"For many years it was not at all unusual for one house to have four lots" in many towns in Montgomery County, said Gwen Wright, historic preservation supervisor for the Montgomery County Historic Preservation Commission. "Now there are folks saying those lots have value and I want to sell them."
But as the demand grows, historic preservation advocates say more historic or near-historic sites like the Yellow House will disappear because preservation efforts are lagging behind the wrecking balls and because home buyers so often prize size over neighborhood charm.
"It's a scary thing . . . but we're going to lose a whole period of houses, I think, because we're still fighting the battles to save 19th-century and turn-of-the-20th-century [properties] while buildings from the early- to mid-20th century are being lost on a daily basis," Wright said.
Montgomery County has been designating potential historic districts and individual buildings since the 1970s, Wright added, but the commission's mandate was to focus on properties from the 18th and 19th centuries.
The commission hasn't "looked to see what might need protection from the early 20th century on," she said. "But by the time we do, it'll be too late."
The push to replace houses sitting on multiple lots "is a national trend," said Adrian Fine, director of the New England field office of the National Trust for Historic Preservation. "And it's just one aspect of the teardown and redevelopment trend."
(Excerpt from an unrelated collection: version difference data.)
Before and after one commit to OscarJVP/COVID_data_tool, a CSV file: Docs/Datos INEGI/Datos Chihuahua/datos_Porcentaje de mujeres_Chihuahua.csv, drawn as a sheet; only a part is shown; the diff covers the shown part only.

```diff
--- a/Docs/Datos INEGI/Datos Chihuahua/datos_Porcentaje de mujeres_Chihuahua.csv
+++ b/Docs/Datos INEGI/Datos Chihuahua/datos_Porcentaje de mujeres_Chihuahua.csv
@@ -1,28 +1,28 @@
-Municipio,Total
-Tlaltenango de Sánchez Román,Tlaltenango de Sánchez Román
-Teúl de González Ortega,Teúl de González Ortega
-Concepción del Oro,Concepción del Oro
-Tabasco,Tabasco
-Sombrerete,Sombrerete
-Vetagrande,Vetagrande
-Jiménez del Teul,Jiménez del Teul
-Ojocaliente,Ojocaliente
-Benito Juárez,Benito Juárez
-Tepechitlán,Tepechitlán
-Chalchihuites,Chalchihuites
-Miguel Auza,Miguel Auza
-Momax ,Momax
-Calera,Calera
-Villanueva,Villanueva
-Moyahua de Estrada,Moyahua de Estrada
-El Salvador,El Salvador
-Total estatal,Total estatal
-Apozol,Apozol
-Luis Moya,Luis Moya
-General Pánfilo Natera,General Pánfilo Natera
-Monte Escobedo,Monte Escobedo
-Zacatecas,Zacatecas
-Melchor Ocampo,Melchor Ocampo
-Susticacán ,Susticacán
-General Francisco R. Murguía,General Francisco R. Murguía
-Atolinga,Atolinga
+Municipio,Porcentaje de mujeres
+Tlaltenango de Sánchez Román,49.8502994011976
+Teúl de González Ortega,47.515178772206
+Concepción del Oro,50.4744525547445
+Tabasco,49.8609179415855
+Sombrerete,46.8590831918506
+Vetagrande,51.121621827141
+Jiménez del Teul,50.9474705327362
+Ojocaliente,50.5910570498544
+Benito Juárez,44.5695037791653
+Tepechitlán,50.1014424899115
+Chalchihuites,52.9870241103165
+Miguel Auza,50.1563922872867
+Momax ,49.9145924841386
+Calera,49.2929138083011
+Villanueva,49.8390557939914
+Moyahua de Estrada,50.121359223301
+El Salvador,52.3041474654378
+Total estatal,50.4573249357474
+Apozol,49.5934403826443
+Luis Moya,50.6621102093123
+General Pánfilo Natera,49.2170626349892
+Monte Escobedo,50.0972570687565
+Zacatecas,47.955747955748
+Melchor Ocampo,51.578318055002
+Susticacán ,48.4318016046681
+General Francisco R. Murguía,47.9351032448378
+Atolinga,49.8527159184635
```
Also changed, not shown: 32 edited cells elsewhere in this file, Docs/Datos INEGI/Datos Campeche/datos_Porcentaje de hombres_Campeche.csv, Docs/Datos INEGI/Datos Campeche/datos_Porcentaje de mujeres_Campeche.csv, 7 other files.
Tensions over "teardowns" and "mansionization" used to occur only "either in really high-end real estate markets, such as in cities, or in high-end resort communities," Fine said, "but in the last five years, we've seen this happening in very modest or middle-income neighborhoods and in inner-ring suburbs."
Home buyers, he said, are looking for close-in locations because they're tired of long commutes and because they like the character and charm of older neighborhoods and the closeness of amenities such as shopping and movie theaters that were built as the suburbs boomed after World War II. "But the rub is that often what they're bringing is a change in character to those areas," Fine said.